Leaving Porirua we did take the motorway until Johnsonville and then turned off onto the Ohairu Valley Road. This is a very narrow and curvy road thru farm lands. We took a detour off to visit Makara beach.
Next we crossed over the west of the suburbs to climb the steep road to the “wind turbine” lookout. This has a panoramic view over the city from the west.
From here we rode down to the sea on Happy Valley Road and to Owhiro bay. The road here skirts the seaside and ends at the airport. Here we had a great lunch on the deck of the Spruce Goose and watched the planes take off and land.
When you continue on the coast road you actually ride under the runways and along the coast with views of the harbor.
There is a steep and narrow switch back road to the lookout at MountVictoria.
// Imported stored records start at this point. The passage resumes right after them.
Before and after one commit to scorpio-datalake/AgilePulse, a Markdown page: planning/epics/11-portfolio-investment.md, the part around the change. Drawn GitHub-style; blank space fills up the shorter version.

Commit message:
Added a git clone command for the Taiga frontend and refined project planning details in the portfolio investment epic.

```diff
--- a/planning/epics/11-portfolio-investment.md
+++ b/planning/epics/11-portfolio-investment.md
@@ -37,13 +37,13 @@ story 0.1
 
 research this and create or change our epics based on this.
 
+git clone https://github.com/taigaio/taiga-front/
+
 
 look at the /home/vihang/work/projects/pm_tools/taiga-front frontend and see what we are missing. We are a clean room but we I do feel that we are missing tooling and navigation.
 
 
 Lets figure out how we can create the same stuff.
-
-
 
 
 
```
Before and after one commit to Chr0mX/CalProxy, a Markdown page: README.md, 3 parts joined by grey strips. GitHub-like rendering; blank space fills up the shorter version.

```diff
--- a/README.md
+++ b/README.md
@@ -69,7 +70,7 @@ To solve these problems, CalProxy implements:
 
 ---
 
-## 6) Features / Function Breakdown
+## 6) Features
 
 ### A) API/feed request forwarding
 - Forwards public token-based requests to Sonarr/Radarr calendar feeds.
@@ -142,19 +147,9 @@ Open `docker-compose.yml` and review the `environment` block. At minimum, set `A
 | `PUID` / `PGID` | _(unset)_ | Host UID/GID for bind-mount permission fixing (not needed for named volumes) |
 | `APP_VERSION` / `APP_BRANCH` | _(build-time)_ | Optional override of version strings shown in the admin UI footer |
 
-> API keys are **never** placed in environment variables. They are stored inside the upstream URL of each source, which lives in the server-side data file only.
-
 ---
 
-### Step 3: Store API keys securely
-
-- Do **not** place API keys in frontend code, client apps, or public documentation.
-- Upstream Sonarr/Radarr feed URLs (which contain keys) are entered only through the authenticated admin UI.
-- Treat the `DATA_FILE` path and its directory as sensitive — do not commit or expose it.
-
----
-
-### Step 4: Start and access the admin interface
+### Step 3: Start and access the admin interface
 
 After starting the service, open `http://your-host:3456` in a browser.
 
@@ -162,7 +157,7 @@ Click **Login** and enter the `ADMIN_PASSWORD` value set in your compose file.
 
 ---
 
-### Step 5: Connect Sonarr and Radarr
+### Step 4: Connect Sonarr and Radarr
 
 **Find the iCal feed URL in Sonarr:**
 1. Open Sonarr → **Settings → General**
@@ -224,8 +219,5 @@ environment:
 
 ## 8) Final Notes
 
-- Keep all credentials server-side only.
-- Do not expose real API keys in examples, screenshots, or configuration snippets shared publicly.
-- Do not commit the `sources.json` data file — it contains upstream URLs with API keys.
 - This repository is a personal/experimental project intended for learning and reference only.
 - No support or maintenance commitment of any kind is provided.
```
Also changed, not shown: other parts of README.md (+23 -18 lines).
When we came back from enjoying the view Lulu would not start! Now when we arrived back from Vietnam there was a starting issue, but since then the bike started but there was a delay of a second when the starter was pushed. For the last 2 days it did not seem to be running “normally” or at least seemed to lack power, but the voltage meter was 14. We tried to jump the bike-no, we swapped out the battery from the 800-no, we jumped it with the new battery and started. So either the regulators or the stator! We luckily were less than 5 km and mostly downhill to get to Mikes shop Boyle Kawasaki. Glad it did not die on the hill like it did in Quito!
What nice guys. They immediately offered help, tested the battery (all good), offered to fix the bike, offered us a trailer….and beer. In the end Dan and Mike rode back home and picked up Mikes car and trailer and then came back for Lulu and Sara.
Arriving home Dan got to work. First he swapped out the regulator and no luck.
Next we open the engine and the stator is burnt totally and the wiring burned thru. Inside the case there was a 4 mm glob of what looked like SSS freely floating. Poor job on the manufacture! It has only been in use since Kazakstan (only 23000 km ago). Not much we can do so we installed the new one and it is working well we think. The voltage reads 13.8 when riding, but 14.0 when in neutral. This is a new regulator and is Dan’s battery. The 650 was always 14.1! We shall have to see.
Thanks so much to Mike for saving us in a bad situation! This bourbon is well deserved .